▸ PROBLEM DESCRIPTION:
What lines of the material below include the string "table"? Copy all of them.

▸ DATASET RECORDS:
+-------+

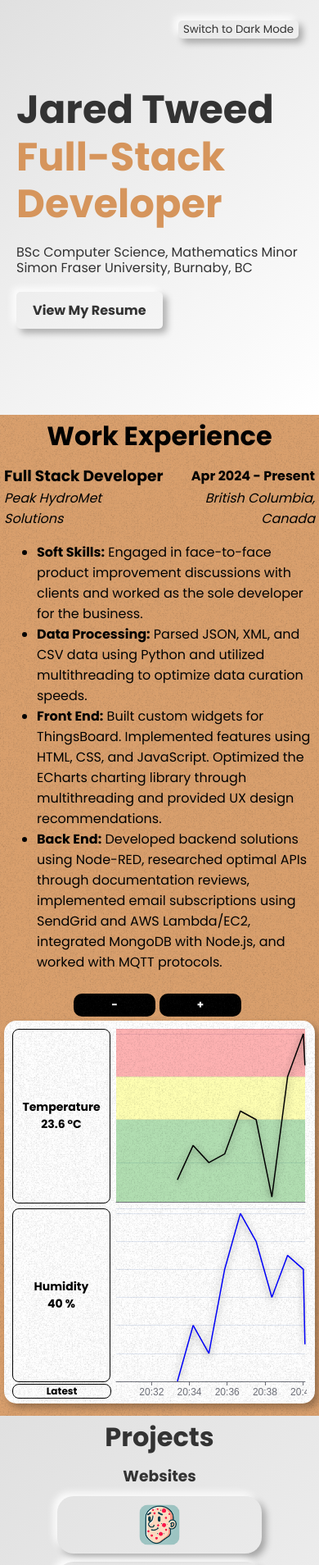
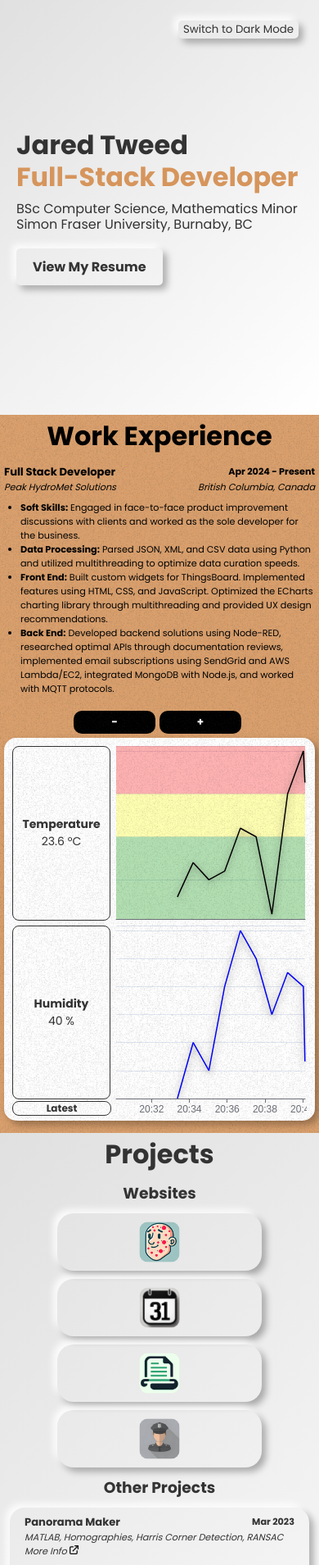
Before and after one commit to JaredTweed/react-resume, a React (Create React App) app in the folder resume/: page / in a window 390 px wide. Shown: the top 1909 px of the page at 82% size. Built offline with nearby package versions, Linux system fonts and the light colour scheme.

Commit message:
improved layout for small screens

```diff
--- a/resume/src/App.css
+++ b/resume/src/App.css
@@ -7,6 +7,8 @@
   --neumorphic-shadow: -5px -5px 9px rgba(255, 255, 255, 0.87), 5px 5px 9px rgba(0, 0, 0, 0.3);
   --inset-neumorphic-shadow: inset -5px -5px 9px rgba(255, 255, 255, 0.87), inset 5px 5px 9px rgba(0, 0, 0, 0.3);
   --text-color: #333;
+  --paper-text-color: #333;
+  --paper-color: white;
 }
 
 [data-theme="dark"] {
@@ -16,9 +18,17 @@
   --shadow: 0px 0px 17px rgba(255, 255, 255, 0.4);
   --neumorphic-shadow: -5px -5px 9px rgba(255, 255, 255, 0.178), 5px 5px 9px rgb(0, 0, 0);
   --inset-neumorphic-shadow: inset -5px -5px 9px rgba(255, 255, 255, 0.178), inset 5px 5px 9px rgb(0, 0, 0);
-  --text-color: white;
+  --text-color: rgb(214, 214, 214);
+  /* --paper-text-color: rgb(214, 214, 214);
+  --paper-color: linear-gradient(135deg, #000000, #3d3d3d, #5f5f5f); */
+  --paper-text-color: #333;
+  --paper-color: white;
 }
 
+ul {
+  margin-block-start: 0.5rem;
+  margin-block-end: 0.5rem;
+}
 
 
 /* Heading Defaults */
@@ -40,7 +50,7 @@ h3 {
   background-color: #DAA06D;
 }
 
-#skills *,
+#skills,
 #experience * {
   color: black;
 }
@@ -222,7 +232,8 @@ h3 {
 
 /* Paper */
 .paper {
-  background: white;
+  background: var(--paper-color);
+  color: var(--paper-text-color);
   border-radius: 10px;
   box-shadow: 5px 5px 10px rgba(0, 0, 0, 0.3);
   padding: 8px;
@@ -231,7 +242,7 @@ h3 {
 
 .skill-p {
   line-height: 1.3rem;
-  border: 5px solid white;
+  border: 5px solid transparent;
 }
 
 
@@ -268,15 +279,37 @@ h3 {
   }
 }
 
+.coaching-soft-skil-image {
+  display: block;
+}
+
 @media screen and (max-width: 500px) {
   footer p {
     font-size: 0.6rem;
   }
+
+  .coaching-soft-skil-image {
+    display: none;
+  }
+
 }
 
 @media screen and (max-width: 435px) {
   footer p {
     font-size: 0.5rem;
+  }
+
+  .job {
+    font-size: 0.7rem;
+  }
+
+  ul {
+    padding-left: 20px;
+  }
+
+  .project .title-and-date,
+  .project ul {
+    font-size: 0.7rem;
   }
 }
 
--- a/resume/src/App.js
+++ b/resume/src/App.js
@@ -1,10 +1,9 @@
-import React, { useState, useEffect, useRef } from "react";
+import React, { useEffect } from "react";
 import "./App.css";
 
 import AnimatedButton from "./components/AnimatedButton";
 import Navbar from "./components/Navbar";
 import HeroSection from "./components/HeroSection";
-import MultiTimeSeries from './components/MultiTimeSeries'
 import MultiTimeSeriesEditor from './components/MultiTimeSeriesEditor'
 
 import '@mdi/font/css/materialdesignicons.min.css'; // Import Material Design Icons CSS
@@ -15,8 +14,6 @@ import handsIcon from "./assets/hands.png";
 import ttqbcIcon from "./assets/texttoquestion.png";
 import troublemakerIcon from "./assets/troublemaker.jpg";
 import tetrisbookingIcon from "./assets/tetrisbooking.png";
-import tealBlackVideo from "./assets/teal-black.mp4"; // Import the video file
-import background from "./assets/texture1.jpg";
 
 import mouseImg1 from "./assets/MouseMirage-img1.png";
 import mouseImg2 from "./assets/MouseMirage-img2.png";
@@ -28,11 +25,6 @@ import softSkillCoach from "./assets/soft-skills-2.jpg";
 import linkIcon from "./assets/external-link.png"
 
 const App = () => {
-  const [showText, setShowText] = useState(false);
-  const [showResume, setShowResume] = useState(false);
-  const videoRef = useRef(null);
-
-
   useEffect(() => {
     const adjustImageDimensions = () => {
       const containers = document.querySelectorAll(".project-images");
@@ -40,7 +32,11 @@ const App = () => {
       const referenceMeasurement = document.querySelectorAll(".reference-measurement");
 
       containers.forEach((container) => {
-        const images = container.querySelectorAll("img");
+        // const images = container.querySelectorAll("img");
+        const images = Array.from(container.querySelectorAll("img")).filter((img) => {
+          // Include only images that are not hidden
+          return window.getComputedStyle(img).display !== "none";
+        });
         // const totalWidth = 700 // Desired total width of images
         const totalWidth = Math.min(window.innerWidth - 36, referenceMeasurement[0].offsetWidth - 20, 800);
         const gap = 10; // Space between images
@@ -160,7 +156,7 @@ const App = () => {
           display: "flex", flexDirection: "column", alignItems: "center", position: "relative"
         }}>
 
-          <HeroSection />
+          <HeroSection style={{ height: "70vh" }} />
 
 
           <div id="experience" className="section">
@@ -222,8 +218,11 @@ const App = () => {
                       <p className="info"><a href="https://github.com/JaredTweed/PanoramaMaker">More Info <img src={linkIcon} alt="Link Icon" className="linkIcon" /></a></p>
                     </div>
                   </div>
+                  <ul>
+                    <li>Creates a panorama from given input images.</li>
+                  </ul>
                 </div>
-                <div className="project-images"><img src={panoramaImg1} height="100%" /><img src={panoramaImg2} height="100%" /></div>
+                <div className="project-images"><img src={panoramaImg1} height="100%" alt="" /><img src={panoramaImg2} height="100%" alt="" /></div>
               </div>
 
               <div className="project neumorphic">
@@ -242,7 +241,7 @@ const App = () => {
                     <li>Designed mechanics, including level progression, sound management, and UI navigation.</li>
                   </ul>
                 </div>
-                <div className="project-images"><img src={mouseImg2} height="100%" /><img src={mouseImg1} height="100%" /></div>
+                <div className="project-images"><img src={mouseImg2} height="100%" alt="" /><img src={mouseImg1} height="100%" alt="" /></div>
               </div>
             </div>
           </div>
@@ -265,7 +264,10 @@ const App = () => {
                 <p className="skill-p">Displayed a strong work ethic on Yukon diamond drilling rigs (up to 95 hours per week).</p>
                 <p className="skill-p">Devoted years of volunteering and working with elementary school children.</p>
                 <p className="skill-p">Excelled in culturally diverse workplaces.</p>
-                <div className="project-images"><img src={softSkillCoach} height="100%" /><img src={softSkillYukon} height="100%" /></div>
+                <div className="project-images">
+                  <img className="coaching-soft-skil-image" src={softSkillCoach} height="100%" alt="" />
+                  <img src={softSkillYukon} height="100%" alt="" />
+                </div>
               </div>
             </div>
           </div>
--- a/resume/src/components/HeroSection.css
+++ b/resume/src/components/HeroSection.css
@@ -4,12 +4,8 @@
   justify-content: center;
   align-items: center;
   width: 100%;
-  height: 50vh;
-  /* Full viewport height */
-  /* background: #3d3d3d;
-  background: linear-gradient(135deg, #3d3d3d, #5a5a5a, #7a7a7a); */
-  background: #e0e0e0;
-  background: linear-gradient(135deg, #e0e0e0, #f0f0f0, #ffffff);
+  height: max(50vh, 462px);
+  /* height: 100%; */
   background: var(--background-color);
 
   /* Subtle background gradient */
@@ -28,7 +24,7 @@
   text-align: left;
   max-width: 900px;
   width: 100%;
-  padding: 20px;
+  padding: 20px 0 20px 20px;
 }
 
 /* Text Section */
@@ -40,6 +36,7 @@
   font-size: 3rem;
   margin: 0 0 20px;
   line-height: 1.2;
+  padding-right: 0;
 }
 
 .hero-text p {
@@ -108,7 +105,46 @@
   }
 
   .hero-section {
-    height: 60vh;
+    /* height: 60vh; */
+    height: max(60vh, 462px);
+  }
+}
+
+@media (max-width: 557px) {
+
+  .hero-text h1 {
+    font-size: 2rem;
+    margin: 0 0 10px;
+  }
+}
+
+@media (max-width: 383px) {
+
+  .hero-text h1 {
+    font-size: 1.7rem;
+  }
+
+  .hero-text p {
+    font-size: 0.8rem;
+  }
+
+  .hero-resume-link {
+    font-size: 0.8rem;
+  }
+}
+
+@media (max-width: 329px) {
+
+  .hero-text h1 {
+    font-size: 1.5rem;
+  }
+
+  .hero-text p {
+    font-size: 0.75rem;
+  }
+
+  .hero-resume-link {
+    font-size: 0.8rem;
   }
 }
 
--- a/resume/src/components/MultiTimeSeries.js
+++ b/resume/src/components/MultiTimeSeries.js
@@ -185,7 +185,7 @@ export default function MultiTimeSeries({
               formatXAxisLabel(value, theMinTime, theMaxTime)
           },
           min: theMinTime,
-          max: theMaxTime
+          max: theMaxTime,
         },
         yAxis: {
           type: "value",
@@ -236,7 +236,8 @@ export default function MultiTimeSeries({
             });
             // Optionally append the "Cursor Height" if showMouseHeight
             return `${dateStr}<br/>${tipLines.join('<br/>')}<br/>${chartInstance.myMouseLocation || ''}`;
-          }
+          },
+          extraCssText: 'z-index: 1; font-family: Poppins, san-serif;'
         },
         series: allSeries
       };
@@ -410,7 +411,7 @@ export default function MultiTimeSeries({
         display: "flex",
         flexDirection: "column",
         justifyContent: "space-between",
-        backgroundColor: "white",
+        background: "var(--paper-color)",
         padding: `${lrtpadding}px ${lrtpadding}px ${bpadding}px ${lrtpadding}px`,
         borderRadius: "15px",
         boxShadow: "5px 5px 10px rgba(0, 0, 0, 0.3)"
@@ -449,9 +450,8 @@ export default function MultiTimeSeries({
                 justifyContent: "center",
                 textAlign: "center",
                 verticalAlign: "middle",
-                border: "1px solid #000",
+                border: "1px solid var(--paper-text-color)",
                 borderRadius: "8px",
-                color: "black",
                 fontSize: "14px",
                 fontWeight: "bold",
                 marginBottom: "0px",
@@ -494,9 +494,9 @@ export default function MultiTimeSeries({
             fontWeight: "bold",
             marginTop: `${3 - additionalHeight}px`,
             marginBottom: "0px",
-            border: "1px solid #000",
+            border: "1px solid var(--paper-text-color)",
             borderRadius: "8px",
-            color: "black"
+            color: "var(--paper-text-color)"
           }}
         >
           Latest
@@ -542,10 +542,10 @@ function buildValueBoxHTML(dk, keyData, settings, showAll) {
   if (!keyData || !keyData.length) {
     return `
       <div style="display: flex; flex-direction: column;">
-        <span style="white-space: nowrap; overflow: hidden; font-weight: bold;">
+        <span style="white-space: nowrap; overflow: hidden; font-weight: bold; color: var(--paper-text-color);">
           ${label}
         </span>
-        <span style="white-space: nowrap; overflow: hidden; font-weight: normal;">
+        <span style="white-space: nowrap; overflow: hidden; font-weight: normal; color: var(--paper-text-color);">
           No Data
         </span>
       </div>
@@ -568,11 +568,11 @@ function buildValueBoxHTML(dk, keyData, settings, showAll) {
   if (!showAll) {
     // Show only label + latest
     return `
-      <div style="padding: 5px; font-family: 'Poppins', san-serif;">
-        <div style="font-weight: bold; white-space: nowrap; overflow: hidden;">
+      <div style="padding: 5px; font-family: 'Poppins', san-serif; ">
+        <div style="font-weight: bold; white-space: nowrap; overflow: hidden; color: var(--paper-text-color);">
           ${label}
         </div>
-        <div style="white-space: nowrap; overflow: hidden;">
+        <div style="font-weight: normal; white-space: nowrap; overflow: hidden; color: var(--paper-text-color);">
           ${formatNumberWithCommas(latestValue)}${units}
         </div>
       </div>
@@ -581,8 +581,8 @@ function buildValueBoxHTML(dk, keyData, settings, showAll) {
     // Show label + all configured stats
     const row = (title, val) => `
       <div style="display: table-row;">
-        <span style="display: table-cell; padding-right: 10px; white-space: nowrap;">${title}:</span>
-        <span style="display: table-cell; text-align: right; white-space: nowrap;">${val}</span>
+        <span style="display: table-cell; padding-right: 10px; white-space: nowrap; color: var(--paper-text-color);">${title}:</span>
+        <span style="display: table-cell; text-align: right; white-space: nowrap; color: var(--paper-text-color);">${val}</span>
       </div>
     `;
     const minHTML = wantMin ? row('Min', formatNumberWithCommas(minValue) + units) : '';
@@ -592,11 +592,11 @@ function buildValueBoxHTML(dk, keyData, settings, showAll) {
 
     return `
       <div style="padding: 5px; font-family: 'Poppins', san-serif;">
-        <strong style="font-weight: 800; display: block; white-space: nowrap; overflow: hidden;">
+        <strong style="font-weight: 800; display: block; white-space: nowrap; overflow: hidden; color: var(--paper-text-color);">
           ${label}
         </strong>
         <div style="font-size: 13px; text-align: center; font-weight: normal;">
-          <div style="display: table; margin: 0 auto;">
+          <div style="display: table; margin: 0 auto; ">
             ${row('Latest', formatNumberWithCommas(latestValue) + units)}
             ${minHTML}
             ${maxHTML}
```
Also changed, not shown: 1 other file (tests, documents, lock files or other folders).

+-------+

▸ RESULT OF THE EXERCISE:
       <div style="display: table-row;">
-        <span style="display: table-cell; padding-right: 10px; white-space: nowrap;">${title}:</span>
-        <span style="display: table-cell; text-align: right; white-space: nowrap;">${val}</span>
+        <span style="display: table-cell; padding-right: 10px; white-space: nowrap; color: var(--paper-text-color);">${title}:</span>
+        <span style="display: table-cell; text-align: right; white-space: nowrap; color: var(--paper-text-color);">${val}</span>
-          <div style="display: table; margin: 0 auto;">
+          <div style="display: table; margin: 0 auto; ">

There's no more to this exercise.